Start of The data

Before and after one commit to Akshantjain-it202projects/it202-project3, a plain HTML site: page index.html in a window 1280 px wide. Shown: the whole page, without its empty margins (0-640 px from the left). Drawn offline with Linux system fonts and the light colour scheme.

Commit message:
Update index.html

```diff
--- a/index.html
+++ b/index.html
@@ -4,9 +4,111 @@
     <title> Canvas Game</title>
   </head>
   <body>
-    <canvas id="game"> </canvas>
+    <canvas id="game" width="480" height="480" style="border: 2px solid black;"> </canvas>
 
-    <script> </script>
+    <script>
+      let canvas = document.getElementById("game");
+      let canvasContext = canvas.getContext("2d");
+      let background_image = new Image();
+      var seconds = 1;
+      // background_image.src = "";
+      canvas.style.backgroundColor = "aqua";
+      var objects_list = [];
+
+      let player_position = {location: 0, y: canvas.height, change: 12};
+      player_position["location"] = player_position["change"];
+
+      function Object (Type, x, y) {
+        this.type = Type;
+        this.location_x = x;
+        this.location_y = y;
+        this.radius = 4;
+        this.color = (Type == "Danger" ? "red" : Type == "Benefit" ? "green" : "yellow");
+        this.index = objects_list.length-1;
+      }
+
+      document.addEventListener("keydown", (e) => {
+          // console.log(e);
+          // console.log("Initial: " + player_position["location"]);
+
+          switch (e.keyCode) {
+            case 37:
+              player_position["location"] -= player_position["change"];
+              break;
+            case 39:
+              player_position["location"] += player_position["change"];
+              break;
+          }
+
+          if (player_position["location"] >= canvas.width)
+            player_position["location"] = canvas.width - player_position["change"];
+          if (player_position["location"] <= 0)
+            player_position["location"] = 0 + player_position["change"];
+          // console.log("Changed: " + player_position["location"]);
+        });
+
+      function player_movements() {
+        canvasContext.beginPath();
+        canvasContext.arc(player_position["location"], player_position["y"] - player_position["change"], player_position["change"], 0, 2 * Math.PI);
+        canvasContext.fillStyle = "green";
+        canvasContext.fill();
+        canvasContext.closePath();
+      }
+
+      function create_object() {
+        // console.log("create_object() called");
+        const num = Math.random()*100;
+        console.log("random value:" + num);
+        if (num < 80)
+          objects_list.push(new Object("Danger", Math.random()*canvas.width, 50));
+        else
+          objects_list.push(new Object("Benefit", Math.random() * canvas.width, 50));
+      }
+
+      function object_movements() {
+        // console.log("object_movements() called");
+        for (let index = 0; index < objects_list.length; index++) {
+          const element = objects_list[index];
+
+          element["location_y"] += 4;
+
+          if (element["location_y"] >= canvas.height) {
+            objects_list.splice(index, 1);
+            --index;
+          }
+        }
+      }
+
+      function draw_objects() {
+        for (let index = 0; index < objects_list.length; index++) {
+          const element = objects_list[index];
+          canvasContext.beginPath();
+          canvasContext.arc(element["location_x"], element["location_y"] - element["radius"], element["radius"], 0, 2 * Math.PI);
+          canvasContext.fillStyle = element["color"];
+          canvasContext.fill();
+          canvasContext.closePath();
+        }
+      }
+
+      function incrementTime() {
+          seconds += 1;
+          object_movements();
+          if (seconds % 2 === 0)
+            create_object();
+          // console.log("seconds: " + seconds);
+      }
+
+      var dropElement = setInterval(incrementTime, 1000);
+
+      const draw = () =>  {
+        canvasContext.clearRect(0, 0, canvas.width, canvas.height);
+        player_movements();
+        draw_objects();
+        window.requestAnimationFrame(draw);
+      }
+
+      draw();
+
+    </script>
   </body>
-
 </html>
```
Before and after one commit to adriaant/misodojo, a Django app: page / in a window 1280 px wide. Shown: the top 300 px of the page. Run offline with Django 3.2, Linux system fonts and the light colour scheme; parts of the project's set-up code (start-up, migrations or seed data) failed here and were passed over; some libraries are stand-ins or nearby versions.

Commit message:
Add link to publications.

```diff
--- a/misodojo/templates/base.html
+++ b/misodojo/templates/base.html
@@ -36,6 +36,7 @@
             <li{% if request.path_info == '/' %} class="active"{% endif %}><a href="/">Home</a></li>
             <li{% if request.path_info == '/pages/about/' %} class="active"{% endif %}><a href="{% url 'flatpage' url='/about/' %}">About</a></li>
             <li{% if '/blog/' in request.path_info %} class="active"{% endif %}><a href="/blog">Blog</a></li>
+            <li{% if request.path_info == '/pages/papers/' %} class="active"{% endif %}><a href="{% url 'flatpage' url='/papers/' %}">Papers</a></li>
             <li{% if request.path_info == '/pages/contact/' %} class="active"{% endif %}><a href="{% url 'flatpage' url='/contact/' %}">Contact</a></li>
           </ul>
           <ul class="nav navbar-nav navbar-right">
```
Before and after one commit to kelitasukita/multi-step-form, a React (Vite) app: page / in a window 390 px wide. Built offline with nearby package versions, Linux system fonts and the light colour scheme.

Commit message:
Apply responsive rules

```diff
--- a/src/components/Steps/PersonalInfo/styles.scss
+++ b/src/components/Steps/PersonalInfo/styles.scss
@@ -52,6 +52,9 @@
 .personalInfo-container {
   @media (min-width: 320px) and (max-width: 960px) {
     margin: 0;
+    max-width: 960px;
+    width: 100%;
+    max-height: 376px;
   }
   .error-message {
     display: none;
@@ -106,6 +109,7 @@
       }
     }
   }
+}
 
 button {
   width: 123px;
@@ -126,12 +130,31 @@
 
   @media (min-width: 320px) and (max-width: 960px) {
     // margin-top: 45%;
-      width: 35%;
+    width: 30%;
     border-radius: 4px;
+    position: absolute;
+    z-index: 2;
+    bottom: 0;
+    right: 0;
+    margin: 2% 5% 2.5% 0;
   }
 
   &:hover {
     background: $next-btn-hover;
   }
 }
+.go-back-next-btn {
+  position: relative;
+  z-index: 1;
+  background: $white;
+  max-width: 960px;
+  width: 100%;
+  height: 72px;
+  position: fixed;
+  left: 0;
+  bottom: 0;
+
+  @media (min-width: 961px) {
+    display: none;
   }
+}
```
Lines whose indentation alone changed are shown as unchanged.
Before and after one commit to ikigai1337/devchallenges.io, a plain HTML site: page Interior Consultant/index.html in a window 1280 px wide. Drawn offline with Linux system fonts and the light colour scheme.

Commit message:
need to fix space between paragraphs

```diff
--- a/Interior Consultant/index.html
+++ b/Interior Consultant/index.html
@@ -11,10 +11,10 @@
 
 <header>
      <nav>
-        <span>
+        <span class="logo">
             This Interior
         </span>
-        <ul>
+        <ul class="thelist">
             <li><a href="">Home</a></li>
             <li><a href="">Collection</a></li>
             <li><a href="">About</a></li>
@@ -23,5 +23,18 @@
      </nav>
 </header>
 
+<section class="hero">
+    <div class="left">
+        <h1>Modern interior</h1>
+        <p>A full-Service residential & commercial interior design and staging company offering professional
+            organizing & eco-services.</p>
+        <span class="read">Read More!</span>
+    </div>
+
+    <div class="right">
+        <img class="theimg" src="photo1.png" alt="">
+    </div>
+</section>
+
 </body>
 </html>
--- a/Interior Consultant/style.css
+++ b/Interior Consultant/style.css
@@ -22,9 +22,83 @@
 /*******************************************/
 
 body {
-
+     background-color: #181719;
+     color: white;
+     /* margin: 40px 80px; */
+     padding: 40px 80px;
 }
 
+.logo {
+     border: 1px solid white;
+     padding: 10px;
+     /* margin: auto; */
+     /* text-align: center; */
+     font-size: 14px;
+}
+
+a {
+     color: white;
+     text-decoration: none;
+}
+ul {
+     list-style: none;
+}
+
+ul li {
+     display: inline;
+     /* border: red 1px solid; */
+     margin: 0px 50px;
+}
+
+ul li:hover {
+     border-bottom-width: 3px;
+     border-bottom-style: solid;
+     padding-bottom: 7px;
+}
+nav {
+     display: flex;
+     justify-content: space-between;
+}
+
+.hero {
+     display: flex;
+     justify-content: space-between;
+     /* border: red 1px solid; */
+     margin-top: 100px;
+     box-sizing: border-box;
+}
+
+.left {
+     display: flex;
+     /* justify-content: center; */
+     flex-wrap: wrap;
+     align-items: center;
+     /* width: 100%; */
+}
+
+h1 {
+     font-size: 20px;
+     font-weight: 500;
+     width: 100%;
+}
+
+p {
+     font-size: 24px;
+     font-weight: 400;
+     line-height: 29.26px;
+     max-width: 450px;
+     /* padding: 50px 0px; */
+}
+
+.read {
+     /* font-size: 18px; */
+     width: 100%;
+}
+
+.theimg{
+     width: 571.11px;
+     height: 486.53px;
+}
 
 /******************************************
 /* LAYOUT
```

End of The data

# What to do:
Among the records above, find each line holding "bottom" and list it.

# Result for this exercise:
+    bottom: 0;
+  bottom: 0;
+     border-bottom-width: 3px;
+     border-bottom-style: solid;
+     padding-bottom: 7px;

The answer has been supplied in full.